"Right in front of me they started spraying us with water from the water cannons. Then they started firing rubber bullets. I was told that people were wounded. And I saw ambulances coming as well. I was standing next to the sidewalk, on the grass where the trees were. And suddenly, this 'Omon' guy rushed towards me, he was a big one. He didn't hit me, but he knocked me down on the grass with his body. I wasn't in the middle of the street or something, I was where the sidewalk was. So I'm falling on the grass, and at that moment he rips the flag pole out of my hand and runs away from me like he's being shot at. And I'm like, 'Oh my gosh!' My hands hurt, I'm wearing bandages, and then there's my back, so as a result... Well, I'm old all right, just push me and I will collapse. Well then! I'm getting up after all – as I have to run after that flag, after that stick!"
"They had been trying to punish me on a material level. Most of the time. The government has been taking away half of my pension, they would just take it. I would get just half – two hundred Belarusian rubles (seventy-eight US dollars, more or less). And these two plots of land in the country, that's all I have, that's all that belongs to me on this Earth. They had taken both my cottages away from me, in Damashany and in Bluz. The authorities wanted to have them evaluated and sold. And people would already come to Damashany who wanted to buy the property – as it was closer to the city so there was a higher value. Several people tried. But I would laugh at them and say that I had a certificate that this had been a private property, that I had a proof that this land was mine, and as long as I would live I would never sell these cottages. And after my death, they will belong to my children and to my grandchildren, and even my great-grandson is growing up already.”
"It was after Easter, my grandmother would always paint eggs on that day. We loved this holiday because we always had a good, hearty meal. Especially because I loved eggs, and I still do. So I was eating these eggs, peeling off the red eggshell, and this teacher came in and went something like, 'There's no God. And it's not good to paint eggs.' I went to a Russian school. There was no Belarusian school in our neighborhood and all the teachers spoke Russian, only the Belarusian language and literature teacher spoke Belarusian. I would look at her and I would wonder what she was trying to say, and I would find it disgusting, the way she spoke. I would think: 'You are an adult, yet you keep telling me this rubbish. What a bastard you are!' But I had been brought up in a way so I wouldn't be rude to other people, and especially to people older than me. As it's pointless, swearing at them. Maybe that's why I can still remember this. But I told her how it was – that in our family, we would always paint eggs on Easter, that they were healthy and good for us. And that there was God for sure!”
Nina Ryhorauna Bahinskaya was born on 30 December, 1946 in Minsk, Soviet Union, to a family of an engineer and a teacher.
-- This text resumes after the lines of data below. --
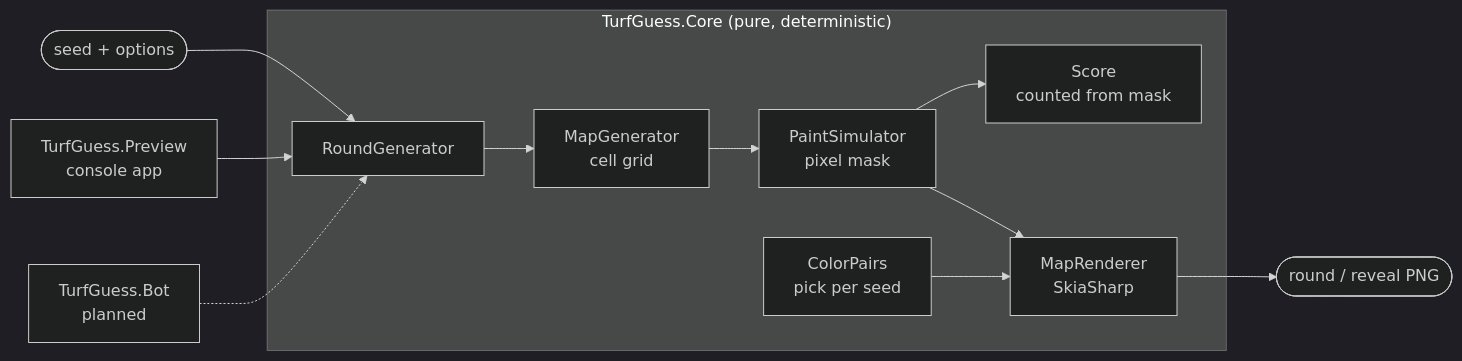
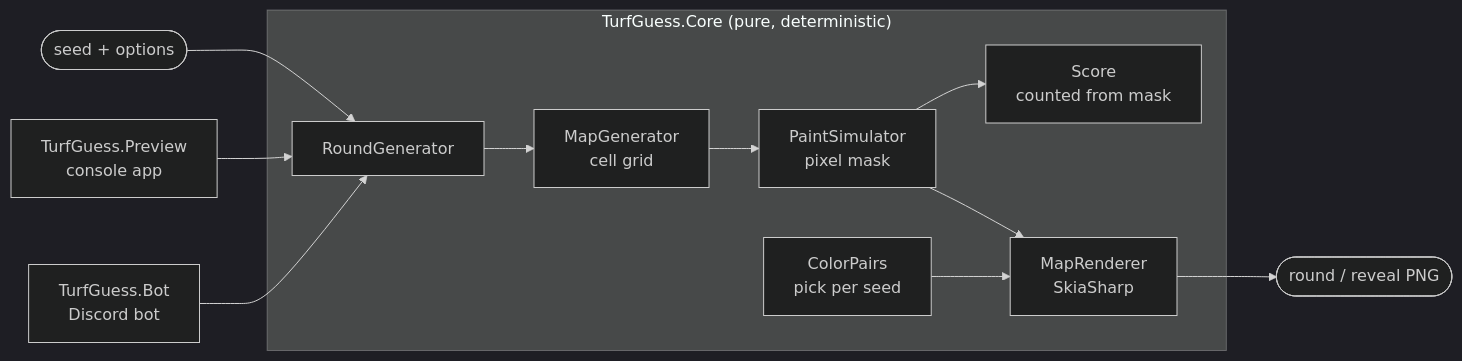
The first of 3 diagrams in docs/DEVELOPER_GUIDE.md (Superachi/TurfGuess), drawn with Mermaid (dark theme) before and after one commit. The commit also changed other lines of this file and 31 other files, not shown here.

First line of the commit message:
Add the Discord bot (milestone 3)

````diff
--- a/docs/DEVELOPER_GUIDE.md
+++ b/docs/DEVELOPER_GUIDE.md
@@ -18,14 +18,14 @@
 ```mermaid
 flowchart LR
     seed([seed + options]) --> RG[RoundGenerator]
     subgraph Core["TurfGuess.Core (pure, deterministic)"]
         RG --> MG[MapGenerator<br/>cell grid]
         MG --> PS[PaintSimulator<br/>pixel mask]
         PS --> SC[Score<br/>counted from mask]
         PS --> MR[MapRenderer<br/>SkiaSharp]
         CP[ColorPairs<br/>pick per seed] --> MR
     end
     MR --> PNG([round / reveal PNG])
     Preview[TurfGuess.Preview<br/>console app] --> RG
-    Bot[TurfGuess.Bot<br/>planned] -.-> RG
+    Bot[TurfGuess.Bot<br/>Discord bot] --> RG
 ```
````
Since 1958, she had been cycling, participating in competitions within the USSR on the interstate level. In 1965, she sustained severe head injury from which she never fully recovered. She graduated from the Belarusian State University of Informatics and Radioelectronics in Minsk, and the Ivano-Frankivsk National Technical University for Oil and Gas in Ukraine. She had been working as a geologist at the Belarusian Scientific Research Institute of Geology in Minsk. In 1988, Nina joined the Belarusian Popular Front – The Revival. Since then, she has participated in every protest against the regime. As a result, she has been persecuted, fined and had to face the authorities who had attempted to confiscate her property. In 2017, she was awarded the Viktar Ivashkevich Award, in 2018, she became the first laureate of the Syarhei Khanzhankov Prize. She gave birth to a daughter and a son and has been a grandmother and a great-grandmother.